Politicians have since become involved in the debate as to whether the show promotes violence or serves as a positive celebration of Muslim heroes, and as a means of combatting Islamophobia.
An article in the daily Dawn suggested that “the reason may lie in a much-publicised, behind-the-scenes meeting, where Prime Minister Khan met with Turkish president [Recep] Tayyip Erdogan and [then] Malaysian prime minister Mahathir Mohammad at the UNGA (UN General Assembly)”.
In September 2019, Khan met with Erdogan and Mahathir to discuss the idea of floating a dedicated English-language TV channel to create a counter-narrative against Islamophobia.
In an article in The Diplomat, it was suggested that Khan was “probably trying to score political points in Turkey, a country with which Pakistan is strengthening its partnership”, by promoting the show.
The Dawn article pointed out that the show manages to challenge a number of negative perceptions about Muslim culture.
“Powerful and willful, the ladies of Dirilis: Ertugrul are very different to the weeping females we see in Pakistani and Indian dramas but neither do they live up to the Game of Thrones analogy used to describe this show,” it said.
“The women often act as Beys or chieftains in place of their husbands and brothers as required, they fight with swords or daggers and won’t quietly marry any man chosen for them to please anyone – even if it’s a sultan.”
A 2017 New York Times article commented: “Series like Dirilis: Ertugrul express the idea that Turkey has a unique mission as the heir of a great empire, a nation founded by men of strength, courage and wisdom.”
It also pointed out that the popularity of Dirilis: Ertugrul and similar dramas may reflect their audiences’ desire to escape “into a fantasy world more comforting than the messy reality of Turkey today”.
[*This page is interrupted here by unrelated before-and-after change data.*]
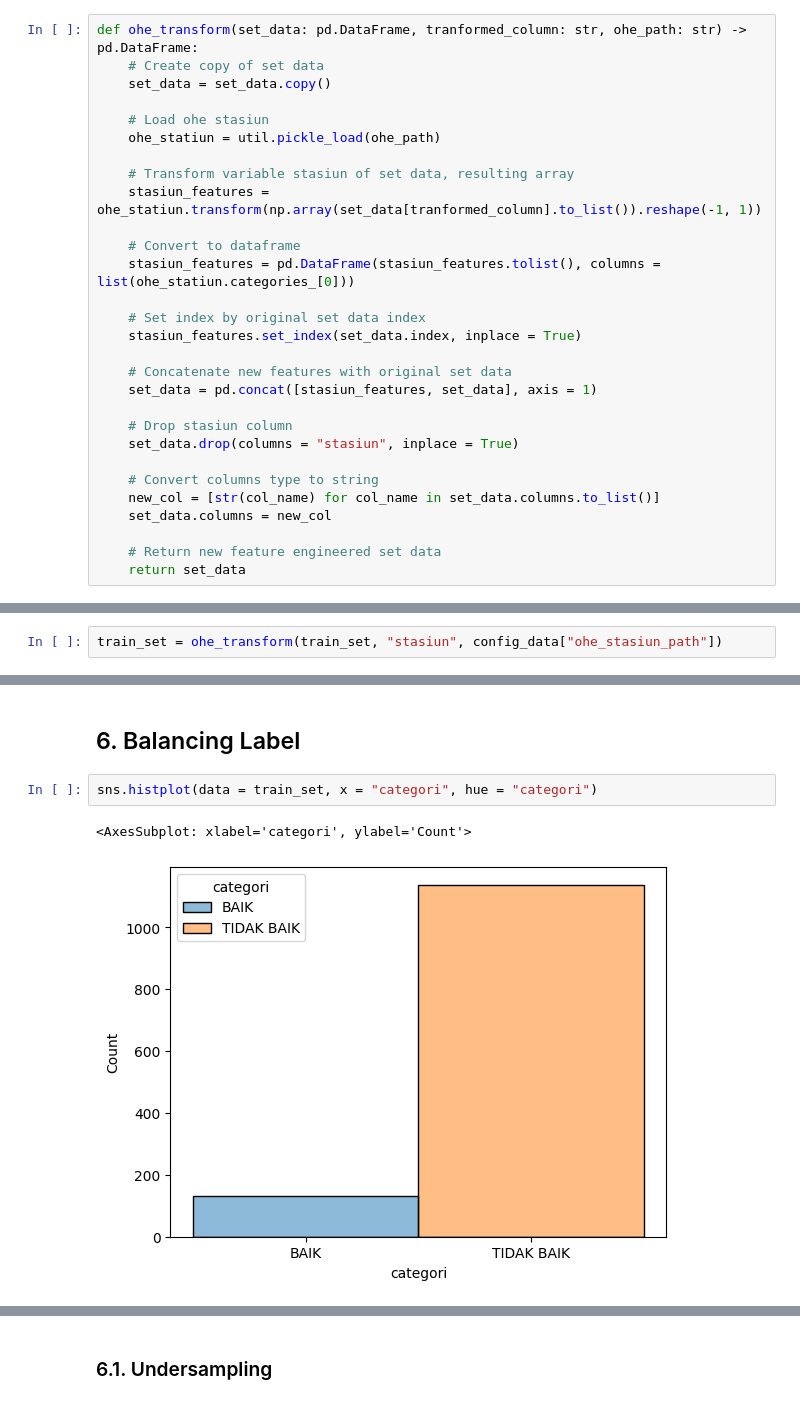
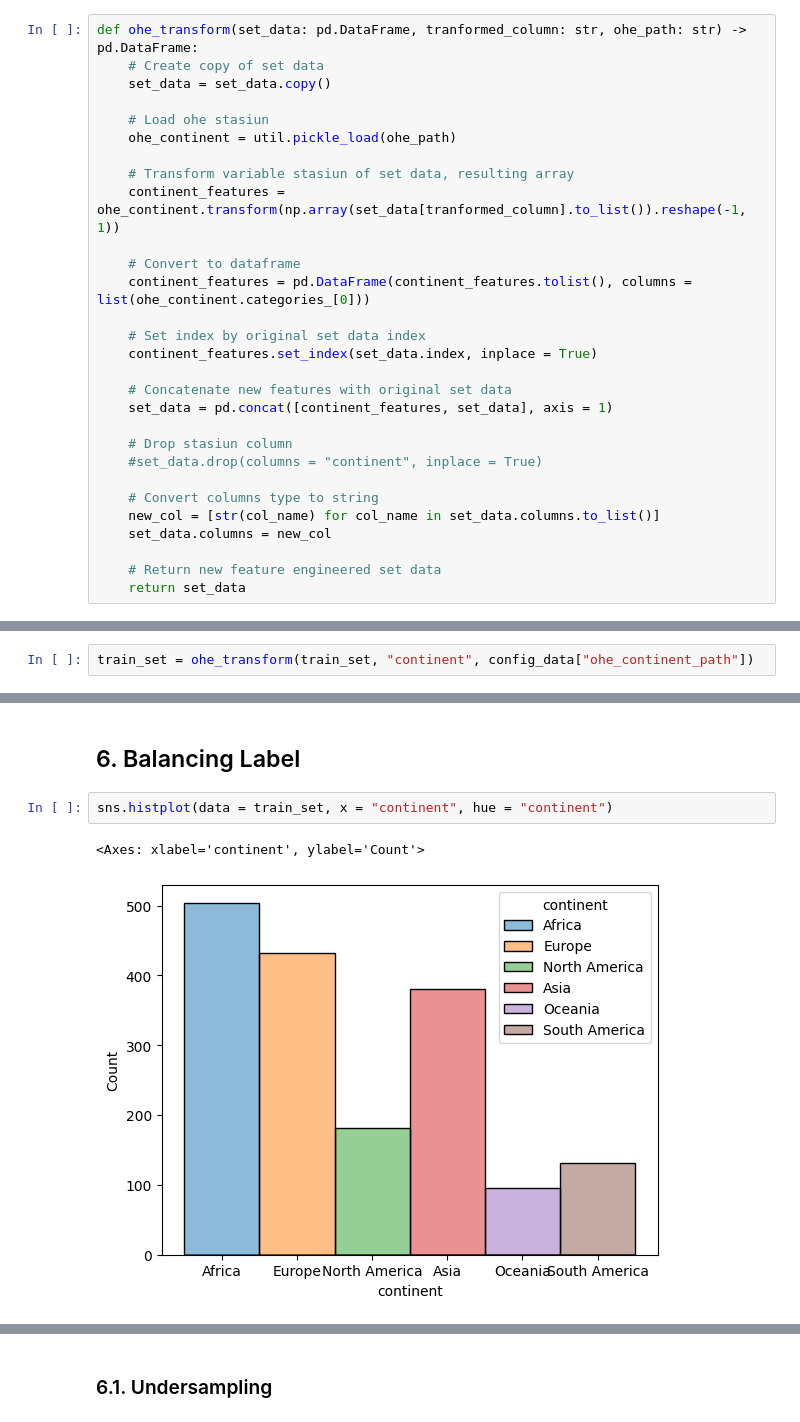
Before and after one commit to elfarahma/ml_process, a Jupyter notebook: 2. preprocessing.ipynb, the cells around one changed output, grey strips where cells are left out. Drawn from its saved outputs; the diff is of its cells as text.

```diff
--- a/2. preprocessing.ipynb
+++ b/2. preprocessing.ipynb
@@ -472,22 +475,22 @@ def ohe_transform(set_data: pd.DataFrame, tranformed_column: str, ohe_path: str)
     set_data = set_data.copy()
 
     # Load ohe stasiun
-    ohe_statiun = util.pickle_load(ohe_path)
+    ohe_continent = util.pickle_load(ohe_path)
 
     # Transform variable stasiun of set data, resulting array
-    stasiun_features = ohe_statiun.transform(np.array(set_data[tranformed_column].to_list()).reshape(-1, 1))
+    continent_features = ohe_continent.transform(np.array(set_data[tranformed_column].to_list()).reshape(-1, 1))
 
     # Convert to dataframe
-    stasiun_features = pd.DataFrame(stasiun_features.tolist(), columns = list(ohe_statiun.categories_[0]))
+    continent_features = pd.DataFrame(continent_features.tolist(), columns = list(ohe_continent.categories_[0]))
 
     # Set index by original set data index
-    stasiun_features.set_index(set_data.index, inplace = True)
+    continent_features.set_index(set_data.index, inplace = True)
 
     # Concatenate new features with original set data
-    set_data = pd.concat([stasiun_features, set_data], axis = 1)
+    set_data = pd.concat([continent_features, set_data], axis = 1)
 
     # Drop stasiun column
-    set_data.drop(columns = "stasiun", inplace = True)
+    #set_data.drop(columns = "continent", inplace = True)
 
     # Convert columns type to string
     new_col = [str(col_name) for col_name in set_data.columns.to_list()]
@@ -500,4 +503,4 @@ ohe_statiun = ohe_fit(config_data["range_stasiun"], config_data["ohe_stasiun_pat
 # %% [markdown]
 ### 5.2. Train Set
 # %%
-train_set = ohe_transform(train_set, "stasiun", config_data["ohe_stasiun_path"])
+train_set = ohe_transform(train_set, "continent", config_data["ohe_continent_path"])
@@ -512,7 +531,7 @@ test_set = ohe_transform(test_set, "stasiun", config_data["ohe_stasiun_path"])
 # %% [markdown]
 ## 6. Balancing Label
 # %%
-sns.histplot(data = train_set, x = "categori", hue = "categori")
+sns.histplot(data = train_set, x = "continent", hue = "continent")
 # %% [output]
-<AxesSubplot: xlabel='categori', ylabel='Count'>
+<Axes: xlabel='continent', ylabel='Count'>
-[figure, old version]
+[figure, new version]
```
Also changed, not shown: parts of 21 cells of this notebook, 1 other file.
“In a fiercely polarised country troubled by rising economic strife and roiled by war over the border in Syria, Dirilis: Ertugrul soothes viewers by tapping into a flattering foundational myth of Turkish glory,” it said.